This is an archived press release
Wednesday 30 April 2008
29 April 2008
Teachers’ welcome to outdoor classroom
How often do pupils stare through the window wishing they were outside?
Now there’s no reason not to be, when they can learn numeracy, literacy, science, geography, history and the arts in the giant outdoor classroom of the Peak District National Park.
The Moorland Discovery Centre, on the beautiful National Trust Longshaw Estate, has just launched a Teachers’ Pack DVD offering outdoor educational programmes from pre-school right up to GCSE and A-level.
Opened just over a year ago, the Moorland Discovery Centre was developed by the Moors for the Future Partnership, supported by the Heritage Lottery Fund and European Union. It is jointly-run by the Peak District National Park Authority and the National Trust, and the Teachers Pack was financially-supported by the Ramblers Association and Sheffield Campaign for Access to Moorland.
Just over seven miles from Sheffield, the centre is ideally-placed for opening the eyes of city-bound young people to an appreciation of the natural environment.
In half- or full-day visits, some 4,000 pupils have already learned about moorland habitats, their ecology, geology, wildlife, history, legends, conservation and climate change.
Launching the CD at a presentation to Sheffield teachers, National Park chair Narendra Bajaria said: “Learning in the outdoors has got to become an integral part of mainstream education. It is by far the best way to stimulate environmental interest in young people who will hand it on to future generations.
“The Moorland Discovery Centre offers a fantastic opportunity for schools if they choose to use it. The Teachers’ Pack opens the door, and it’s up to schools to lead their pupils through it to discover this unique environment for themselves.”

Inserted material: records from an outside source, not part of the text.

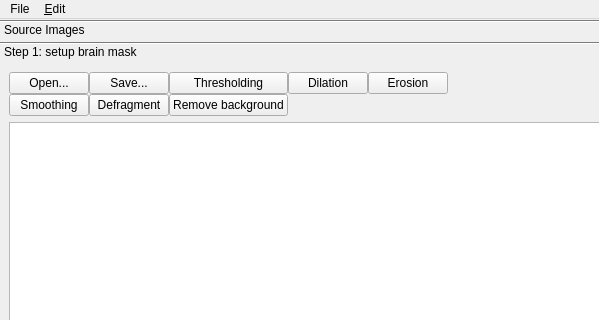
First picture: the form in reconstruction/reconstruction_window.ui, repository frankyeh/DSI-Studio, before the edit; both pictures show x 0 to 599 and y 0 to 320 of the 731 by 622 pixel window.
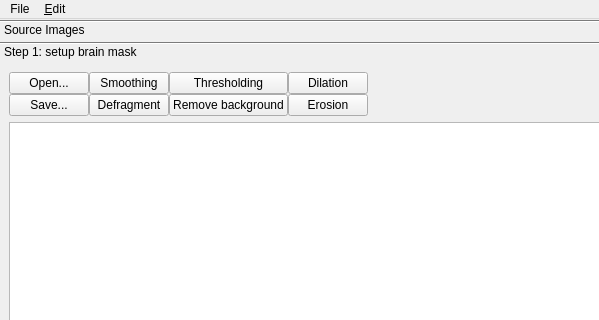
Second picture: the form after the edit. The open tabs and pages were chosen to show the change. Icons and pictures are not drawn.

What changed in the file:
```diff
--- a/reconstruction/reconstruction_window.ui
+++ b/reconstruction/reconstruction_window.ui
@@ -374,7 +374,7 @@
          <x>0</x>
          <y>0</y>
          <width>731</width>
-         <height>541</height>
+         <height>535</height>
         </rect>
        </property>
        <attribute name="label">
@@ -410,13 +410,6 @@
                 </property>
                </spacer>
               </item>
-              <item row="0" column="4">
-               <widget class="QPushButton" name="erosion">
-                <property name="text">
-                 <string>Erosion</string>
-                </property>
-               </widget>
-              </item>
               <item row="0" column="0">
                <widget class="QPushButton" name="load_mask">
                 <property name="text">
@@ -428,17 +421,6 @@
                 </property>
                </widget>
               </item>
-              <item row="0" column="1">
-               <widget class="QPushButton" name="save_mask">
-                <property name="text">
-                 <string>Save...</string>
-                </property>
-                <property name="icon">
-                 <iconset resource="../icons.qrc">
-                  <normaloff>:/icons/icons/save.xpm</normaloff>:/icons/icons/save.xpm</iconset>
-                </property>
-               </widget>
-              </item>
               <item row="0" column="2">
                <widget class="QPushButton" name="thresholding">
                 <property name="text">
@@ -446,13 +428,6 @@
                 </property>
                </widget>
               </item>
-              <item row="1" column="0">
-               <widget class="QPushButton" name="smoothing">
-                <property name="text">
-                 <string>Smoothing</string>
-                </property>
-               </widget>
-              </item>
               <item row="1" column="1">
                <widget class="QPushButton" name="defragment">
                 <property name="text">
@@ -467,6 +442,31 @@
                 </property>
                </widget>
               </item>
+              <item row="0" column="1">
+               <widget class="QPushButton" name="smoothing">
+                <property name="text">
+                 <string>Smoothing</string>
+                </property>
+               </widget>
+              </item>
+              <item row="1" column="0">
+               <widget class="QPushButton" name="save_mask">
+                <property name="text">
+                 <string>Save...</string>
+                </property>
+                <property name="icon">
+                 <iconset resource="../icons.qrc">
+                  <normaloff>:/icons/icons/save.xpm</normaloff>:/icons/icons/save.xpm</iconset>
+                </property>
+               </widget>
+              </item>
+              <item row="1" column="3">
+               <widget class="QPushButton" name="erosion">
+                <property name="text">
+                 <string>Erosion</string>
+                </property>
+               </widget>
+              </item>
              </layout>
             </item>
             <item>
```
Left out of the diff: 4 changed lines with no effect on the pictures.
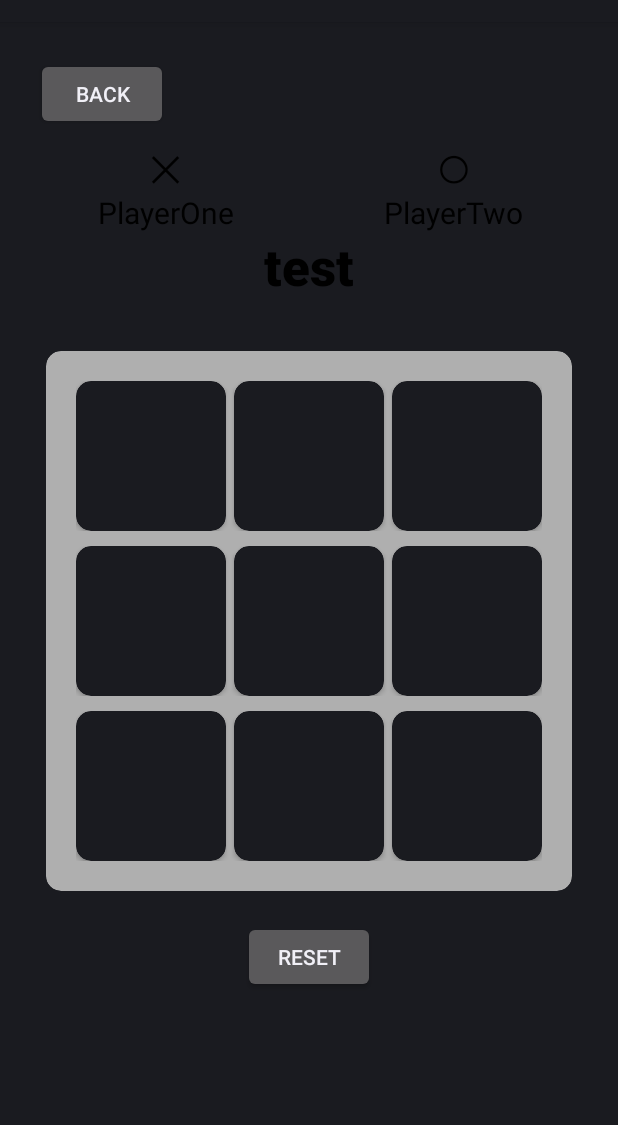
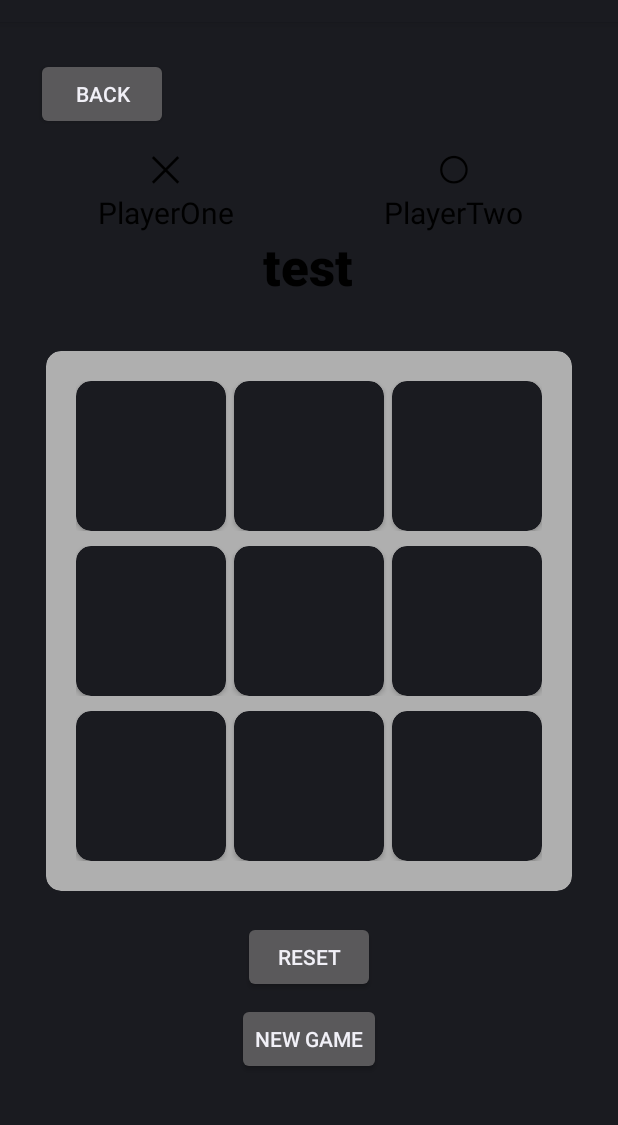
Before and after one commit to DrKibou/TicTacBoom, an Android app: the layout activity_vs_player.xml on its own in the app's theme, with its tools: preview values and no code run, on a phone screen of 412 x 824 dp, the part 62-1187 px from its top. Run offline under Robolectric (Android 15) with nearby library versions, the phone set to English and light mode, and no system bars.

Commit message:
Added Bomb feature, new game/reset button

```diff
--- a/app/src/main/res/layout/activity_vs_player.xml
+++ b/app/src/main/res/layout/activity_vs_player.xml
@@ -35,15 +35,17 @@
         android:id="@+id/txtWinner"
         android:layout_width="wrap_content"
         android:layout_height="wrap_content"
-        android:layout_marginTop="140dp"
         android:fontFamily="sans-serif-black"
         android:text="test"
         android:textColor="#000000"
         android:textSize="34sp"
         android:textStyle="bold"
+        app:layout_constraintBottom_toTopOf="@+id/cardView"
         app:layout_constraintEnd_toEndOf="parent"
+        app:layout_constraintHorizontal_bias="0.498"
         app:layout_constraintStart_toStartOf="parent"
-        app:layout_constraintTop_toTopOf="parent" />
+        app:layout_constraintTop_toTopOf="parent"
+        app:layout_constraintVertical_bias="0.805" />
 
     <Button
         android:id="@+id/btnBack"
@@ -253,4 +255,40 @@
         app:layout_constraintEnd_toEndOf="parent"
         app:layout_constraintTop_toTopOf="parent" />
 
+    <TextView
+        android:id="@+id/score1"
+        android:layout_width="wrap_content"
+        android:layout_height="wrap_content"
+        android:text="Score"
+        app:layout_constraintBottom_toTopOf="@+id/txtWinner"
+        app:layout_constraintEnd_toEndOf="@+id/txtOne"
+        app:layout_constraintHorizontal_bias="0.484"
+        app:layout_constraintStart_toStartOf="@+id/txtOne"
+        app:layout_constraintTop_toBottomOf="@+id/txtOne"
+        app:layout_constraintVertical_bias="0.25" />
+
+    <TextView
+        android:id="@+id/score2"
+        android:layout_width="wrap_content"
+        android:layout_height="wrap_content"
+        android:text="Score"
+        app:layout_constraintBottom_toTopOf="@+id/txtWinner"
+        app:layout_constraintEnd_toEndOf="@+id/txtTwo"
+        app:layout_constraintHorizontal_bias="0.527"
+        app:layout_constraintStart_toStartOf="@+id/txtTwo"
+        app:layout_constraintTop_toBottomOf="@+id/txtTwo"
+        app:layout_constraintVertical_bias="0.25" />
+
+    <Button
+        android:id="@+id/btnNewGame"
+        android:layout_width="wrap_content"
+        android:layout_height="wrap_content"
+        android:text="New Game"
+        app:layout_constraintBottom_toBottomOf="parent"
+        app:layout_constraintEnd_toEndOf="@+id/btnReset"
+        app:layout_constraintHorizontal_bias="0.518"
+        app:layout_constraintStart_toStartOf="@+id/btnReset"
+        app:layout_constraintTop_toBottomOf="@+id/btnReset"
+        app:layout_constraintVertical_bias="0.095" />
+
 </androidx.constraintlayout.widget.ConstraintLayout>
```
Also changed, not shown: app/src/main/java/com/example/tictactoe/VsPlayer/VsPlayer.java (+111 -17 lines), app/src/main/res/drawable/explosion.png (added).
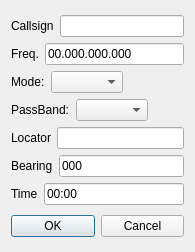
Old version of the form mqt/MqtLogger/rigmemdialog.ui in the repository zsteva/backup-minos2.
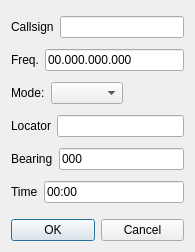
New version of the form.

```diff
--- a/mqt/MqtLogger/rigmemdialog.ui
+++ b/mqt/MqtLogger/rigmemdialog.ui
@@ -86,31 +86,7 @@
       </layout>
      </item>
      <item>
-      <layout class="QHBoxLayout" name="horizontalLayout_7">
-       <item>
-        <widget class="QLabel" name="passbandlbl">
-         <property name="text">
-          <string>PassBand:</string>
-         </property>
-        </widget>
-       </item>
-       <item>
-        <widget class="QComboBox" name="pbStateCb"/>
-       </item>
-       <item>
-        <spacer name="horizontalSpacer_2">
-         <property name="orientation">
-          <enum>Qt::Horizontal</enum>
-         </property>
-         <property name="sizeHint" stdset="0">
-          <size>
-           <width>40</width>
-           <height>20</height>
-          </size>
-         </property>
-        </spacer>
-       </item>
-      </layout>
+      <layout class="QHBoxLayout" name="horizontalLayout_7"/>
      </item>
      <item>
       <layout class="QHBoxLayout" name="horizontalLayout_3">
```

Mike Tones, the Department for Children, Schools and Families’ national champion for learning outside the classroom, gave the keynote address:
"I’m utterly convinced that the best educational achievements are made through learning outside the classroom,” he said.
“It’s not about going out once a year on a sunny day, it’s about learning core subjects regularly outside the classroom – maths, science, information technology, literacy. Direct experience has been proven to lead to deeper learning, raised educational standards and even improved behaviour.
“The Peak District is within easy reach of Sheffield and Manchester, and these facilities and services are now on offer. Millions of young people could benefit if the will is there in schools and community groups.”
Mike Innerdale, property manager for the National Trust’s Longshaw Estate, said: “We hope the Teachers’ Pack will be the start of a real drive to bring more young people out into the Peak District. The natural environment should not be an optional add-on, it’s an enriching part of life which every young person should be able to experience, regardless of background.”
The Teachers’ Pack DVD and education visits booklet is being sent to all schools in Sheffield and the Hope Valley, and is available by ringing 01433 637907.
Teachers are encouraged to set up a free preliminary visit by ringing the same number.
The Moorland Discovery Centre is a mile from Grindleford railway station, on a bus-route (get off at the Fox House Inn opposite the Longshaw Estate), or by road at the junction of the A6187 (Ringinglow road) and A625 to Hathersage (tel: 01433 637907).
On the Manchester side, similar educational facilities are on offer at the Longdendale Environmental Education Centre, jointly run with United Utilities, at Tintwistle (tel: 01457 868127).
Losehill Hall, the national park’s learning and environmental conference centre near Castleton, also offers a full range of opportunities for schools (tel: 01433 620373).
For more information, go to www.moorsforthefuture.org.uk